Code:

import RPi.GPIO as GPIO
import time
import os

GPIO.setmode(GPIO.BCM)
GPIO.setup(17, GPIO.IN, pull_up_down = GPIO.PUD_UP)

def slideShow(channel):
    os.system("sudo qiv -w 100 *.jpg")
    print("Hello")

GPIO.add_event_detect(17, GPIO.FALLING, callback = slideShow, bouncetime = 2000)

GPIO.setmode(GPIO.BCM)
GPIO.setup(4, GPIO.IN, pull_up_down = GPIO.PUD_UP)

def kill(channel):
    os.system("sudo pkill qiv")
    print("Hello")

GPIO.add_event_detect(4, GPIO.FALLING, callback = kill, bouncetime = 2000)

while 1:
    time.sleep(1)  

Error: Unable to read file: Failed to open file '*.jpg': No such file or directory.

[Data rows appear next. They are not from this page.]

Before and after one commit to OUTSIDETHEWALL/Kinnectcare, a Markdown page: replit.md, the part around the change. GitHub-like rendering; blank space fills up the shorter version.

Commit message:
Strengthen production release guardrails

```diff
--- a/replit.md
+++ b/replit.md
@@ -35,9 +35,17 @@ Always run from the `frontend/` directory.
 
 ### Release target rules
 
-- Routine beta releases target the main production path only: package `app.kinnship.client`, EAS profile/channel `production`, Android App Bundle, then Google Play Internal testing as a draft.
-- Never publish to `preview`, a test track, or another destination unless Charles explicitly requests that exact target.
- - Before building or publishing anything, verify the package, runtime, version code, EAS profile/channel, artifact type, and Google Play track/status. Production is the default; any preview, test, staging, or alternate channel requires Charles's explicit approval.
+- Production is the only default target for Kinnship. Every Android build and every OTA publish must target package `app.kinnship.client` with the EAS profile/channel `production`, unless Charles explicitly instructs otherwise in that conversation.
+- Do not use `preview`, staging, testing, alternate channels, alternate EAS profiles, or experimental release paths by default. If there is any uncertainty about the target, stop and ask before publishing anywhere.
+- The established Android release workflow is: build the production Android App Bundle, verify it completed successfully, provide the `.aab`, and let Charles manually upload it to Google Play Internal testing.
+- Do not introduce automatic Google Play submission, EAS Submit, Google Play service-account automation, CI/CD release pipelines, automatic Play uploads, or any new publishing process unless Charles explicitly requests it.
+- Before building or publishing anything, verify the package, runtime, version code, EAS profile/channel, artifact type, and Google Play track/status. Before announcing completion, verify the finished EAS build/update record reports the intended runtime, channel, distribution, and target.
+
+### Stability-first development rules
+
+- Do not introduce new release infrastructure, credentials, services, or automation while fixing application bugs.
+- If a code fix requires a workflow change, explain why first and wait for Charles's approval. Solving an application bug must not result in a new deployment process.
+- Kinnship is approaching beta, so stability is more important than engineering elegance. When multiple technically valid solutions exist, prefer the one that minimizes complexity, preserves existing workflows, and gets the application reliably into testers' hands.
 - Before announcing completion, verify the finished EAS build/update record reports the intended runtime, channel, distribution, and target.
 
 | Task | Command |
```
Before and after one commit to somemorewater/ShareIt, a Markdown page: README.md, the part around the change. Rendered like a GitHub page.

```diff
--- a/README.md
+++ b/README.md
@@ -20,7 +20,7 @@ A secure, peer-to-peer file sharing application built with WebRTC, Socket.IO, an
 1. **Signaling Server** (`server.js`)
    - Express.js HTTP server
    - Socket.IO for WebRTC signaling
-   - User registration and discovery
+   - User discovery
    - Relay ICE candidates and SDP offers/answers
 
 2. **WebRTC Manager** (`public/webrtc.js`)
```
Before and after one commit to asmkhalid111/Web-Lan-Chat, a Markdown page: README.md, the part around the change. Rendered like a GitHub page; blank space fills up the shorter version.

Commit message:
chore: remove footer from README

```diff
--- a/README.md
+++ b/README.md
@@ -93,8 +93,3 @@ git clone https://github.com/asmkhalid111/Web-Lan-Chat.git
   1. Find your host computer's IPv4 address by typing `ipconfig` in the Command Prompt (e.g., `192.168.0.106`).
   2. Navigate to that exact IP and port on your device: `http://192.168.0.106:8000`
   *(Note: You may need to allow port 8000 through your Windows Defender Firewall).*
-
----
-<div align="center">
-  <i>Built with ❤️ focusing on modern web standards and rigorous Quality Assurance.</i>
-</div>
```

  • if you don't want your call to qiv to block you should use psopen instead of os.system as described in this question and answer stackoverflow.com/questions/636561/… – Steve Robillard Mar 24 '17 at 7:04
  • try escaping the * – Steve Robillard Mar 24 '17 at 7:15
  • @SteveRobillard Sorry, what I just told you was wrong. The problem is that it cannot recognize the files in the folder anymore. – SkrillexNukehulk Mar 24 '17 at 7:17
  • @MadMike I put the error up. – SkrillexNukehulk Mar 24 '17 at 17:24
  • As the error says, qiv can't find any find any jpg Files. Check if the files are there and if you are running your script from the right directory. – MadMike Mar 27 '17 at 7:33
3

Switch away from os.system(...) to subprocess.popen(...)

The way you wan't to use os.system(...) has two crucial problems:

  1. It won't return until the command has was finished.
  2. It doesn't open a shell and thus won't expand *.jpg to the available files ending with jpg in your current directory.

Both and those problems can be solved by using subprocess.popen(...) as in:

import subprocess
subprocess.Popen('qiv -w 100 *.jpg', shell=True, stdout=subprocess.PIPE, stderr=subprocess.PIPE)

Find a solution that doesn't need root-privileges

Check if you really need root rights. Make an effort to change your system so you don't.

If there is a error within your script, the same script with root-rights might be a leverage to give a hacker an entry point to your whole system.

If you still need root rights, use it only for the parts of the script that really needs it.

  • The part about sudo is not entirely true: the OP may be better off without sudo, but for different reasons. sudo is smart enough to detect a non-interactive call (plus there's a -n switch if you want to be sure). And running the whole script as root makes thinks even worse from security perspective. – Dmitry Grigoryev Apr 3 '17 at 9:44
  • 1
    @DmitryGrigoryev Thanks for the input. I've changed that part. I'm open for more improvements. – MadMike Apr 3 '17 at 11:49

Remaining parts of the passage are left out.